The Lebanese Hezbollah resistance movement has dismissed the condition promoted by the United States as a prerequisite for the formation of a new administration in Lebanon, amid nationwide anti-government demonstrations that have led to the resignation of prime minister Saad al-Hariri.
Hezbollah Deputy Secretary General Sheikh Naim Qassem dismissed the US stance in a meeting with a delegation from the Lebanese Islamic Unionist Party, led by Omar Ghandour on Monday.
Qassem underlined the need for the establishment of a government of “salvation,” which he said would stop Lebanon’s financial and economic deterioration, initiate reforms, confront corruption, and prevent the foreign political exploitation of the woes in the Arab country.
“The formation of the government is the common denominator” of all groups and people in Lebanon and it “cannot be subjected to US conditions, and cannot be used as leverage for political options,” the Hezbollah official said.
Protests erupted in Lebanon on October 17, when the government proposed taxed on Whatsapp calls, along with other austerity measures.
The ongoing demonstrations have compounded Lebanon’s economic woes.
Hariri stepped down on October 29, surrendering to one of the demands of the protesters, who accuse the ruling political elite of pushing Lebanon toward economic collapse. Hariri said at the time that he had reached a “dead end” in trying to resolve the crisis that had paralyzed the country for two weeks, namely the protests.
Later, a senior official familiar with Hariri’s thinking told Reuters that the former prime minister was ready to retake his job at the head of a new government on the condition that it includes “technocrats” and can quickly implement reforms to stave off economic collapse.
Later, testifying before the US House Subcommittee on the Middle East, former US ambassador to Lebanon Jeffrey Feltman suggested that Washington had to back Hariri and endorse his condition, attributing that requirement to the people of Lebanon.
“With the demonstrators calling for a technocratic rather than political government, our public messaging can emphasize our expectation that a new Lebanese government, if it seeks international support, should effectively and immediately address the reform aspirations of the Lebanese people,” Feltman said.
He said “the demonstrations [in Lebanon] and the reactions to them by Lebanese leaders and institutions fortunately coincide with US interests.”

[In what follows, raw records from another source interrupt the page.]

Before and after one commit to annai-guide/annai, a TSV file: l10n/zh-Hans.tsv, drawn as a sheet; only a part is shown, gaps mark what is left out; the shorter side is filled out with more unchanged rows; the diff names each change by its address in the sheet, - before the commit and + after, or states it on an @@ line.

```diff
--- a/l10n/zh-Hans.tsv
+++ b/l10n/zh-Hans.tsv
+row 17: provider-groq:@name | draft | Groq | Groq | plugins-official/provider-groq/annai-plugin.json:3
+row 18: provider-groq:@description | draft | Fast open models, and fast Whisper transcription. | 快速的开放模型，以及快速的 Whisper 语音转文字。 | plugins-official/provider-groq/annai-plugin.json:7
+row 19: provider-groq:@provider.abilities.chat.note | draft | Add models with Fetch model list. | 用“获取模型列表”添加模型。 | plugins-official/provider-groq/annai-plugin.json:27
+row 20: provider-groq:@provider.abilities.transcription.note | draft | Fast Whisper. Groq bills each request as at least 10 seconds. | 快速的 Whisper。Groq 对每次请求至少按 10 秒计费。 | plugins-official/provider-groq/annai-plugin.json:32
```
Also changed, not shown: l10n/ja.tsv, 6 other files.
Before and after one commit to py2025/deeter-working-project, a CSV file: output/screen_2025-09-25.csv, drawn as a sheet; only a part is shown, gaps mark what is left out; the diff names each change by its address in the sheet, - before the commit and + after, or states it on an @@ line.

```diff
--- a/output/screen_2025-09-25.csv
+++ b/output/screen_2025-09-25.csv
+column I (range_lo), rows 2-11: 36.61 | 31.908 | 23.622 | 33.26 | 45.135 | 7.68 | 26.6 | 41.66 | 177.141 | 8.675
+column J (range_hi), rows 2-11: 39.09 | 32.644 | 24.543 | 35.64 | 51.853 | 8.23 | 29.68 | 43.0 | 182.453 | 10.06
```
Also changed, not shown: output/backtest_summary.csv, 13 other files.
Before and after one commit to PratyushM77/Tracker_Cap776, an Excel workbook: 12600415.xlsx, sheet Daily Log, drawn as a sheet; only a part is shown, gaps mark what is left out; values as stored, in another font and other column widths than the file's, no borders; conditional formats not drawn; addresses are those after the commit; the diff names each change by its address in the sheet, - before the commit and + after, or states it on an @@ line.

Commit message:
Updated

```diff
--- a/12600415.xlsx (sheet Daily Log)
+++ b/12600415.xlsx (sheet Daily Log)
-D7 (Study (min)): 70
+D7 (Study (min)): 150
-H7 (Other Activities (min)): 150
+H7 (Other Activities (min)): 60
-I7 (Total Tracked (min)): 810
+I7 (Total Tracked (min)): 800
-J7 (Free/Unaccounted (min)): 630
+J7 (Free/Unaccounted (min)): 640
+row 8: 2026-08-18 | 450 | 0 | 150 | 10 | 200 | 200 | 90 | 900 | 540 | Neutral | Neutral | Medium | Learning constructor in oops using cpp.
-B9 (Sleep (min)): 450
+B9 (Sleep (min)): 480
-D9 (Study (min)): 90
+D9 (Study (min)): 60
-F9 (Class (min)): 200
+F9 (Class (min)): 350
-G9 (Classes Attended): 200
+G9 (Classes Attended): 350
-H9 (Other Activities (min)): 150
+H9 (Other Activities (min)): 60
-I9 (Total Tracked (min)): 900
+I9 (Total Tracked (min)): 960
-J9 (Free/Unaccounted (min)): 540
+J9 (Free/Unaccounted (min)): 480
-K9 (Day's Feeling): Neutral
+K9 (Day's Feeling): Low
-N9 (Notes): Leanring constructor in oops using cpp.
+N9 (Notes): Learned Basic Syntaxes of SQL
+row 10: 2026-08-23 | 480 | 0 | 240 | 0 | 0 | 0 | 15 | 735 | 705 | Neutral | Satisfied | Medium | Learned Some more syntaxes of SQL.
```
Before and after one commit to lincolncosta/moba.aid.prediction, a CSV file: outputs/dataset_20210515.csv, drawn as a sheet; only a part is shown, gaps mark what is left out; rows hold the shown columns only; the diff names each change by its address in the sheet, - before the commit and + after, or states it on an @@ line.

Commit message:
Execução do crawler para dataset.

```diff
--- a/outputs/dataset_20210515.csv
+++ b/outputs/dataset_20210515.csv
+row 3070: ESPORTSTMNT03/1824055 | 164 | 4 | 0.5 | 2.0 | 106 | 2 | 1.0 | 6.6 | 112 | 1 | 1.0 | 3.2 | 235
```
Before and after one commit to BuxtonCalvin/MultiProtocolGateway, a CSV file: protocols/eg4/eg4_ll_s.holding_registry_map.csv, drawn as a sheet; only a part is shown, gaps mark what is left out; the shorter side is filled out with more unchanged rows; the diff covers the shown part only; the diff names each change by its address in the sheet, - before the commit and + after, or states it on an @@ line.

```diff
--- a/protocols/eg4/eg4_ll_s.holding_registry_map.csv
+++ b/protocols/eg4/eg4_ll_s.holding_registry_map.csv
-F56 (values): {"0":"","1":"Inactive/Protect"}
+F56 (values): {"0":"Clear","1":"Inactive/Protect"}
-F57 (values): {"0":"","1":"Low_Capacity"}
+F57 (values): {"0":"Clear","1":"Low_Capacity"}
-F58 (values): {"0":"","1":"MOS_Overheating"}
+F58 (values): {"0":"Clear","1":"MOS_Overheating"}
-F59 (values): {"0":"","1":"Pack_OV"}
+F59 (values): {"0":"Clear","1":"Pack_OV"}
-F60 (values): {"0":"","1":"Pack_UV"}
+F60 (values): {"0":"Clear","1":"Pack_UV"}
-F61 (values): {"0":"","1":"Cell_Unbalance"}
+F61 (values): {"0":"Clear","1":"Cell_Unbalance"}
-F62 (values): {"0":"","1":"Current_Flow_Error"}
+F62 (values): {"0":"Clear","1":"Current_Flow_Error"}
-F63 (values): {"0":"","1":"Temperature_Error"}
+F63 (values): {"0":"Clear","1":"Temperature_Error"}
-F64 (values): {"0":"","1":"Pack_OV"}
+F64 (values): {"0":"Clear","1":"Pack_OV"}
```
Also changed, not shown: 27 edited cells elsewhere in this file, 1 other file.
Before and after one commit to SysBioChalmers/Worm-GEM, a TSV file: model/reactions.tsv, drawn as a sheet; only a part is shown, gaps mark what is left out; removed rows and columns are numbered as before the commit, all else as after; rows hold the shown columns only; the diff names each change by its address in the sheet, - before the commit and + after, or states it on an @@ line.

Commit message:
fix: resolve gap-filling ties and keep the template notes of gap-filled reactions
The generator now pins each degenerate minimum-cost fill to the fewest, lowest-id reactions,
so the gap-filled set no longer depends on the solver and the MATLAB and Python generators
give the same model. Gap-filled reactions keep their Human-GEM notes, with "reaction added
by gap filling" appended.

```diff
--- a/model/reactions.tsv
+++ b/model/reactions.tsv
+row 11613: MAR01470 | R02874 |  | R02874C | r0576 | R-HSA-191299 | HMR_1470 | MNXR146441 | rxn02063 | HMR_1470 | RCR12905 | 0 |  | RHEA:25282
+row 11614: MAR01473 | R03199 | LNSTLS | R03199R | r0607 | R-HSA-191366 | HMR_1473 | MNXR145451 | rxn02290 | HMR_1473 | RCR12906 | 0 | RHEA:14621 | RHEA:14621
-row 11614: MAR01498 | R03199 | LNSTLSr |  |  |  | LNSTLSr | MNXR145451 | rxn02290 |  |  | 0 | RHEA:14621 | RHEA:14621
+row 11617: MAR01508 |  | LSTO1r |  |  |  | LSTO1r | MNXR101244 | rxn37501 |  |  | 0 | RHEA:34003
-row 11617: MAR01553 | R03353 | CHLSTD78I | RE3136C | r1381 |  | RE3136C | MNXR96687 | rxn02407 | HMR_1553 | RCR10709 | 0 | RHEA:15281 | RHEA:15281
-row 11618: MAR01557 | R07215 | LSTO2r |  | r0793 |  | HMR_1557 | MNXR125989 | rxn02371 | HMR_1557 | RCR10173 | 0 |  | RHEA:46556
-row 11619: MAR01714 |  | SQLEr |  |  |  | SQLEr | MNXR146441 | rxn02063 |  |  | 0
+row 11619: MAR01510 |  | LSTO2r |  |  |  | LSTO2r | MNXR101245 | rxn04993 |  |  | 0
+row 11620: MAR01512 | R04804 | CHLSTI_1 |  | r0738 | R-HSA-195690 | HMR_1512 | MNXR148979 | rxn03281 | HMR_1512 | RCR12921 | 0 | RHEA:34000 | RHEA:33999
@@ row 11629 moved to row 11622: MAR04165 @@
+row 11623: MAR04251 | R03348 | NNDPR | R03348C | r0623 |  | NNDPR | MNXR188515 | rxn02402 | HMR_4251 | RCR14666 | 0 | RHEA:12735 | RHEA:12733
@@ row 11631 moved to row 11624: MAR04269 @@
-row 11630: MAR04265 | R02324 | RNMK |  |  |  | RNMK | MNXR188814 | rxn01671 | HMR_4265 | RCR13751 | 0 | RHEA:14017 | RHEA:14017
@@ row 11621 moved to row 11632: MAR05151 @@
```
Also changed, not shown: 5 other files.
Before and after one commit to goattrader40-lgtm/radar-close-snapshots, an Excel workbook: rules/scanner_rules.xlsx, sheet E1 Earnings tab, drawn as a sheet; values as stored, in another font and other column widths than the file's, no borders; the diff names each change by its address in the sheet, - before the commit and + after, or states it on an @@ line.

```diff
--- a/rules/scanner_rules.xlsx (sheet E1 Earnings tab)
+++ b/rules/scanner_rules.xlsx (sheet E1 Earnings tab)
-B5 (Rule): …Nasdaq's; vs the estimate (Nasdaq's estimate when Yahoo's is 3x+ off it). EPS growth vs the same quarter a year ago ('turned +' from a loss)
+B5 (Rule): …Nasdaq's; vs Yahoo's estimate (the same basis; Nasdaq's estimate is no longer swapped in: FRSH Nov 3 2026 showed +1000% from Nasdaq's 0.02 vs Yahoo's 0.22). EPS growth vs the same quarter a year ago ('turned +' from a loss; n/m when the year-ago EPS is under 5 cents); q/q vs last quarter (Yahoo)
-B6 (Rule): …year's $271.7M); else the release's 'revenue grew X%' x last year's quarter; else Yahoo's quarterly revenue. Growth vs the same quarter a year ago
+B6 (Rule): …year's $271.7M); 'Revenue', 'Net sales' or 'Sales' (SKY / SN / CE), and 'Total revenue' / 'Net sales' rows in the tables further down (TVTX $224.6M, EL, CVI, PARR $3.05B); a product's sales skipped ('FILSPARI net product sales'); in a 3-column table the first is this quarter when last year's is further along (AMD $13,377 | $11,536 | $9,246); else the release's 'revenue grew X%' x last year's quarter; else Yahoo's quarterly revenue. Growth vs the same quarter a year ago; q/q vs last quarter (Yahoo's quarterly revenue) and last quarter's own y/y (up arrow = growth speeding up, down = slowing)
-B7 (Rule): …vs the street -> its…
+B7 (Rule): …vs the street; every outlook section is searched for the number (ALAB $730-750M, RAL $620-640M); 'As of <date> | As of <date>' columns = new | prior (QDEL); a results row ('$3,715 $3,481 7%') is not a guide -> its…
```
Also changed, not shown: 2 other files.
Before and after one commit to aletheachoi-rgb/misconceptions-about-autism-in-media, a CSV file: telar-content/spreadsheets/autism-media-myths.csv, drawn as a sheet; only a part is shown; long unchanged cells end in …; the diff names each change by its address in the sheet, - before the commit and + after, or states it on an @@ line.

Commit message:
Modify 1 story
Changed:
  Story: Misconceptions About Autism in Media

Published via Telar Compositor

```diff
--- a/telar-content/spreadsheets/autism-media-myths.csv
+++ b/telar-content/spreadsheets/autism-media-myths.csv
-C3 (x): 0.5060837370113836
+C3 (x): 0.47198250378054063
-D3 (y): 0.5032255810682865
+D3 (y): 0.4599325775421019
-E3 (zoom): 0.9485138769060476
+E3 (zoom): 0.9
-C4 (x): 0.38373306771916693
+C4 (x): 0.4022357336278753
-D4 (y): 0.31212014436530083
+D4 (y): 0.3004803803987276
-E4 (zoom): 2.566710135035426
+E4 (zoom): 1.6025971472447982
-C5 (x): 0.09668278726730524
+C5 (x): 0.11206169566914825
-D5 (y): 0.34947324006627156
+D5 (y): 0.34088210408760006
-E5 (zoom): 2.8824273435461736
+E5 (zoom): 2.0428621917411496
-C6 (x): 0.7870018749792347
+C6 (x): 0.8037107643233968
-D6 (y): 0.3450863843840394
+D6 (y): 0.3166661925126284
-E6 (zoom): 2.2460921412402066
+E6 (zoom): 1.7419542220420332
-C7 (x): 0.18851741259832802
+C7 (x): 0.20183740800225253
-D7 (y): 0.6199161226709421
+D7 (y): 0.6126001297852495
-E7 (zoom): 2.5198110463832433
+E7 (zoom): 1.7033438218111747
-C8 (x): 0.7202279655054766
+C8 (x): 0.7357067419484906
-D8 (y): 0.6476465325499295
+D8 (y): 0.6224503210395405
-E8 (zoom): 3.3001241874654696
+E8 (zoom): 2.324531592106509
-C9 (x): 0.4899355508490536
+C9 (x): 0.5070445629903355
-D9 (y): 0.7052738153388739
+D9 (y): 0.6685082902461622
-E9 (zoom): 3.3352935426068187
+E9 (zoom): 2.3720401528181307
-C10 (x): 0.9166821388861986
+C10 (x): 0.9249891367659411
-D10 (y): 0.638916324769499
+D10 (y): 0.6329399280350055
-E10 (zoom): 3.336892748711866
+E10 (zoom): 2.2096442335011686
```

The comments angered the Lebanese, with hundreds of them holding a protest near the US Embassy outside Beirut on Sunday against America’s intervention in Lebanon’s affairs. They also burned US and Israeli flags during the protest.
In an interview with Reuters on Friday, Qassem had described the US as the biggest obstacle in the way of the formation of a new government in Lebanon.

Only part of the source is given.